Before the studio began a multi year Memorandum of Understanding (MOU) was co-developed that carefully outlined the aims, structure and outcomes of the studio between the Denver Izinduna (local leadership) and AT.
Value Based Approach
The following values governed the nature of all engagements conducted in throughout the multi-year program.
Do no harm
Work ethically and sensitively in precarious spatial environments and human settlements.
Respect and acknowledge the value of settlement residents in processes of research and design.
With a focus on generating useful knowledge to inform and capacitate self-made (grassroots) change, Involving students, lecturers,
residents, professionals and local governance.
Interrogate assumed roles and definitions of spatial practitioners in a South African context.
Generate responsive ways of working within spatially chaotic and unequal scenarios.
Work in partnership with organised community groups, thus building on local community knowledge and objectives.

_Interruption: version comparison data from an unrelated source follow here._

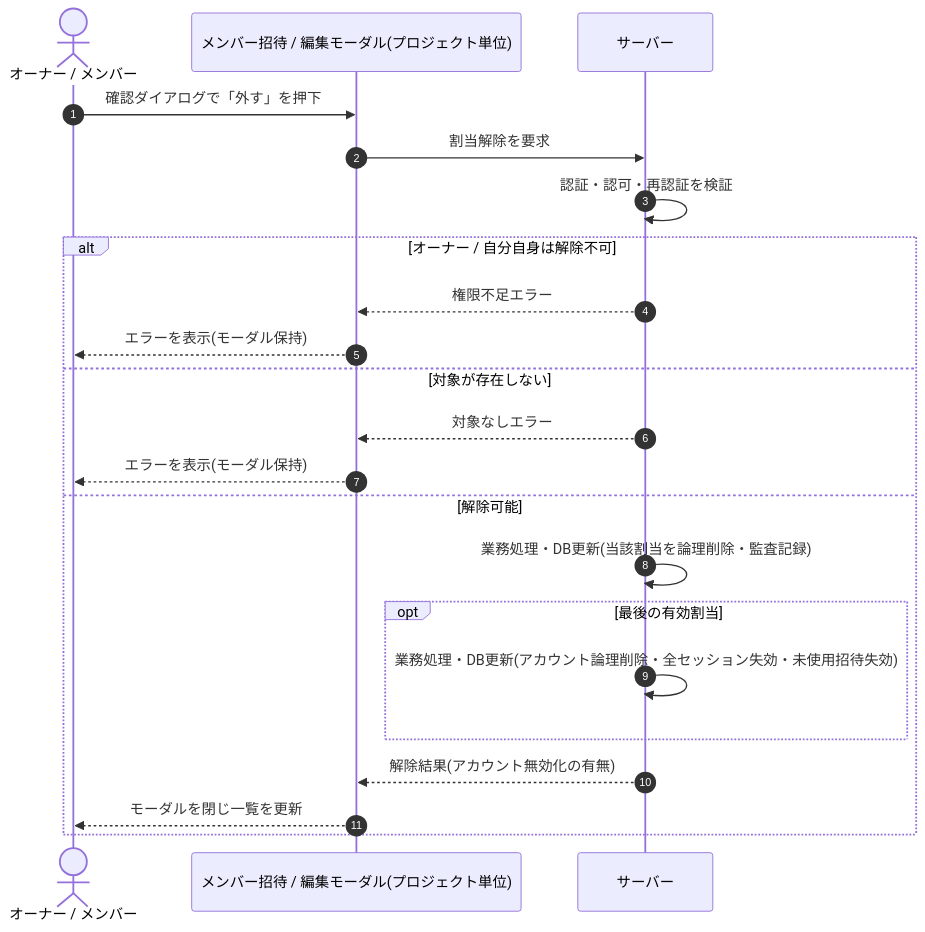
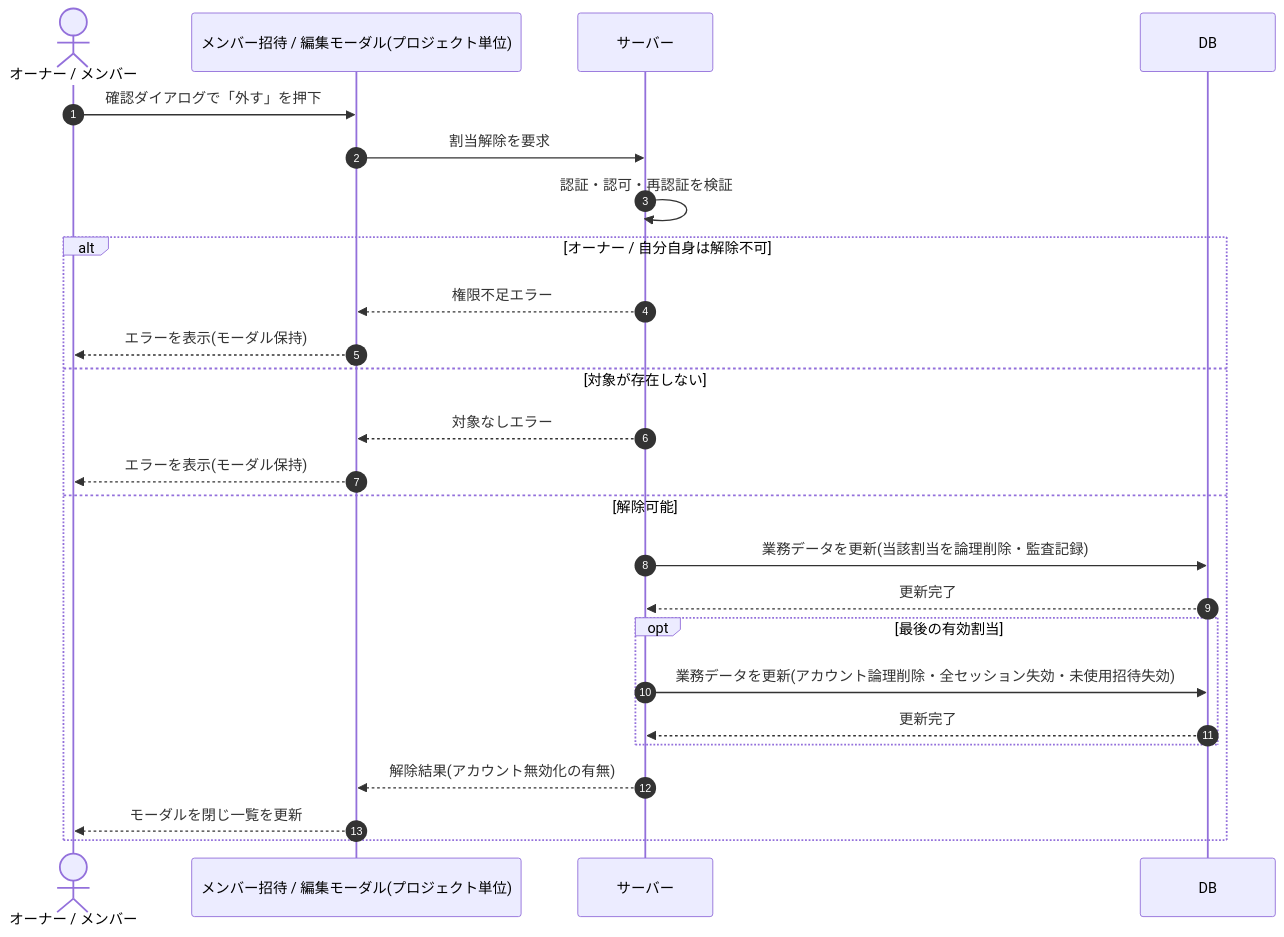
One commit to sikakou54/open-faq changed the diagram in 02_basic_design/03_sequences/SEQ-051.md. Above: the diagram before and after it, drawn with Mermaid. The commit also changed other lines of this file and 122 other files, not shown here.

First line of the commit message:
シーケンス図に DB アクターを追加(DB 操作をサーバー自己メッセージから分離)

````diff
--- a/02_basic_design/03_sequences/SEQ-051.md
+++ b/02_basic_design/03_sequences/SEQ-051.md
@@ -26,24 +26,27 @@
 ```mermaid
 sequenceDiagram
   autonumber
   actor U as オーナー / メンバー
   participant Screen as メンバー招待 / 編集モーダル(プロジェクト単位)
   participant Server as サーバー
+  participant DB as DB
   U->>Screen: 確認ダイアログで「外す」を押下
   Screen->>Server: 割当解除を要求
   Server->>Server: 認証・認可・再認証を検証
   alt オーナー / 自分自身は解除不可
     Server-->>Screen: 権限不足エラー
     Screen-->>U: エラーを表示(モーダル保持)
   else 対象が存在しない
     Server-->>Screen: 対象なしエラー
     Screen-->>U: エラーを表示(モーダル保持)
   else 解除可能
-    Server->>Server: 業務処理・DB更新(当該割当を論理削除・監査記録)
+    Server->>DB: 業務データを更新(当該割当を論理削除・監査記録)
+    DB-->>Server: 更新完了
     opt 最後の有効割当
-      Server->>Server: 業務処理・DB更新(アカウント論理削除・全セッション失効・未使用招待失効)
+      Server->>DB: 業務データを更新(アカウント論理削除・全セッション失効・未使用招待失効)
+      DB-->>Server: 更新完了
     end
     Server-->>Screen: 解除結果(アカウント無効化の有無)
     Screen-->>U: モーダルを閉じ一覧を更新
   end
 ```
````
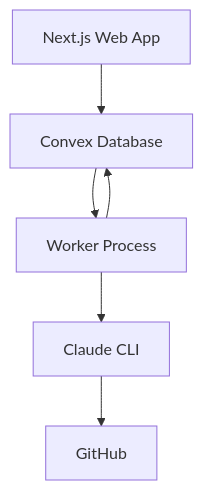
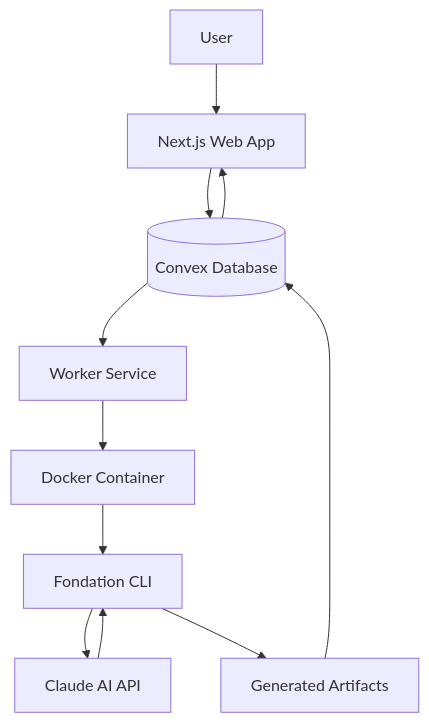
One commit to Salwen92/fondation-web-app changed the diagram in fondation/docs/ARCHITECTURE.md. Above: the diagram before and after it, drawn with Mermaid. The commit also changed other lines of this file and 10 other files, not shown here.

````diff
--- a/fondation/docs/ARCHITECTURE.md
+++ b/fondation/docs/ARCHITECTURE.md
@@ -7,8 +7,13 @@
 ```mermaid
-graph TD
-    A[Next.js Web App] --> B[Convex Database]
-    B --> C[Worker Process]
-    C --> D[Claude CLI]
-    D --> E[GitHub]
-    C --> B
+graph TB
+    User[User] --> Web[Next.js Web App]
+    Web --> Convex[(Convex Database)]
+    Convex --> Worker[Worker Service]
+    Worker --> Docker[Docker Container]
+    Docker --> CLI[Fondation CLI]
+    CLI --> Claude[Claude AI API]
+    Claude --> CLI
+    CLI --> Artifacts[Generated Artifacts]
+    Artifacts --> Convex
+    Convex --> Web
 ```
````
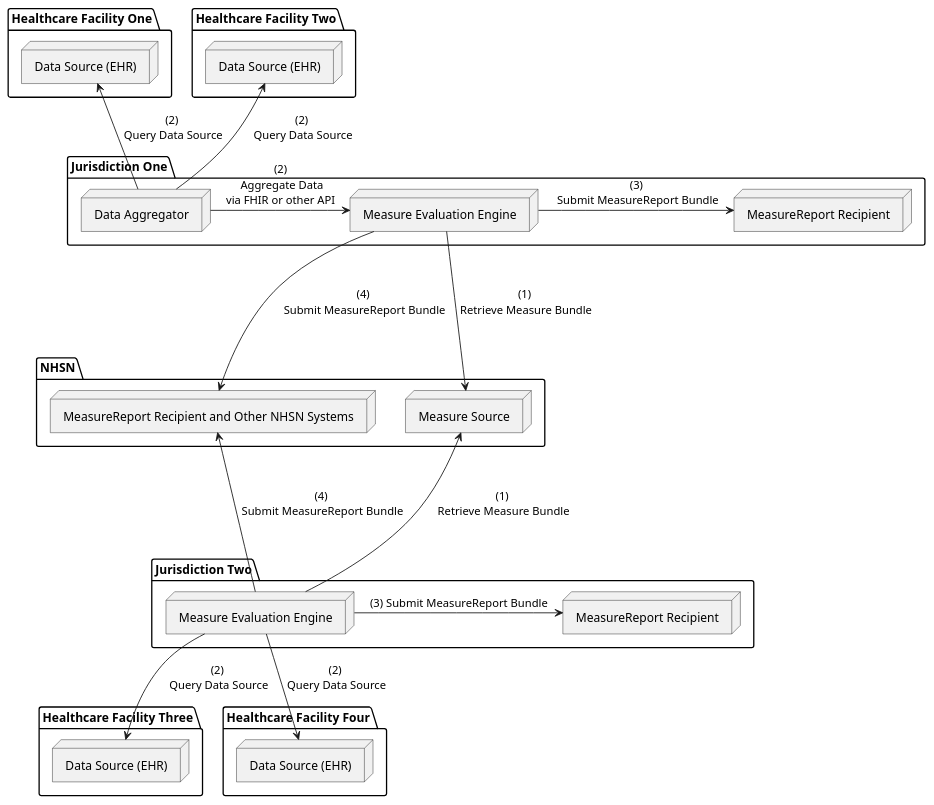
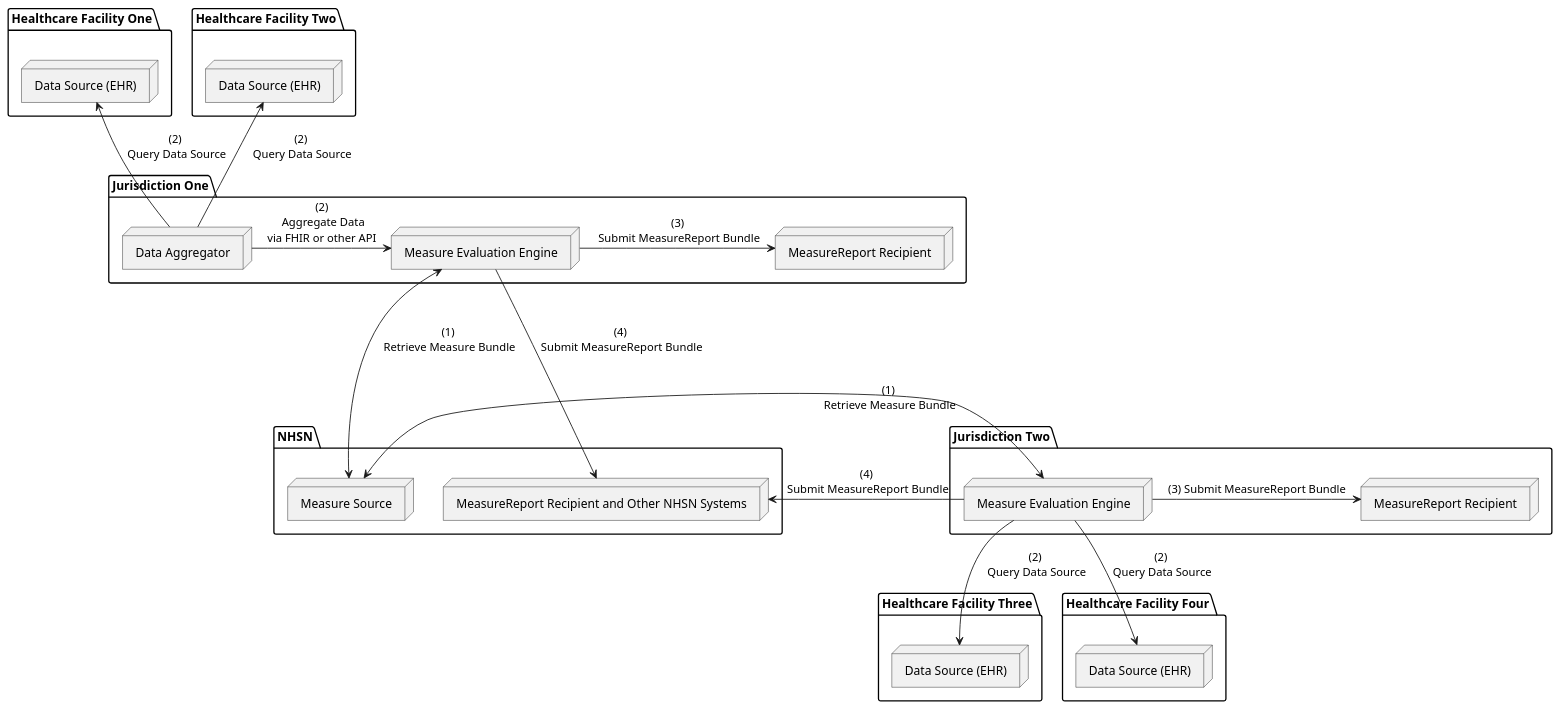
One commit to HL7/us-safr changed the diagram in input/images-source/usfr-2.plantuml. Above: the diagram before and after it, drawn with PlantUML. The commit also changed 3 other files, not shown here.

Commit message:
Corrected arrow directions in diagrams on Specif.

```diff
--- a/input/images-source/usfr-2.plantuml
+++ b/input/images-source/usfr-2.plantuml
@@ -1,52 +1,52 @@
 @startuml
 
 
 
 package "Healthcare Facility One" {
     node "Data Source (EHR)" as EHR1
 }
 
 package "Healthcare Facility Two" {
     node "Data Source (EHR)" as EHR2
 }
 
 package "Healthcare Facility Three" {
     node "Data Source (EHR)" as EHR3
 }
 
 package "Healthcare Facility Four" {
     node "Data Source (EHR)" as EHR4
 }
 
 package "Jurisdiction One" {
     node "Measure Evaluation Engine" as MEE1
     node "MeasureReport Recipient" as Recipient1
     node "Data Aggregator" as DA1
 }
 
 package "Jurisdiction Two" {
     node "Measure Evaluation Engine" as MEE2
     node "MeasureReport Recipient" as Recipient2
 }
 
 package "NHSN" {
     node "MeasureReport Recipient and Other NHSN Systems" as Recipient
     node "Measure Source" as MS
 }
 
 EHR1 <-- DA1 : (2)\n Query Data Source
 EHR2 <-- DA1 : (2)\n Query Data Source
 DA1 -right-> MEE1 : (2)\n Aggregate Data\nvia FHIR or other API
-MEE1 -down-> MS : (1)\n Retrieve Measure Bundle
+MEE1 <-> MS : (1)\n Retrieve Measure Bundle
 MEE1 -right-> Recipient1 : (3)\n Submit MeasureReport Bundle
 
 EHR3 <-up- MEE2 : (2)\n Query Data Source
 EHR4 <-up- MEE2 : (2)\n Query Data Source
-MEE2 -up-> MS : (1)\n Retrieve Measure Bundle
+MEE2 <-> MS : (1)\n Retrieve Measure Bundle
 MEE2 -right-> Recipient2 : (3) Submit MeasureReport Bundle
 
 
 MEE1 -down--> Recipient : (4)\n Submit MeasureReport Bundle
 MEE2 -up--> Recipient : (4)\n Submit MeasureReport Bundle
 
 @enduml
```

Collectively identify necessary ‘outcomes’ (with residents, NGOs, Local Gov).
Initiate and support long-term relationships.
Tie into existing processes
Identify and assist on-the-ground initiatives already in motion (current upgrades, clean-ups etc).
Track, effect and inform governmental policies and/or initiatives in place. (NUSP, DoHS).
Assist local organisations with community focussed processes (SA SDI)
Investigate and develop emerging methodologies
Strategically employ and develop current and emerging methods of working in informal settlements:
The following themes were identified as key concepts for the studios. Each theme held a potential scale and time-frame for action planning considerations i.e. short-medium-long term strategies at dwelling scale, interface scale, system scale, settlement scale, regional scale etc.
Developing a grounded and critical understanding of ‘on the ground’ realities with, and for, the residents. This understanding is aimed at promoting spatial justice through social, economic, political and physical factors as influences in aformal scenarios.
Settlements that promote sustainable and equitable dwelling (living) through social, economic and communal opportunity through the planning for; improvement of systems, spaces and places that allow equitable co-existence. A focus on housing, services and healthcare
The co-production of visions, action plans and joint objectives towards short, medium and long-term potentials. Community action plans as mobilising elements for spatial justice and humane environments.
Within each of these key themes the following (more quantative and qualitative) considerations have been identified as sub-focuses: (Note: a diagram of this matrix will be included in the studio info pack)
Wellbeing/healthscapes (A rhizomatic healthscape is defined as non-fixed health provision which minimises obduracy (inflexibility) and follows open building theory (Habraken), and extending it to design scales around and above architecture.)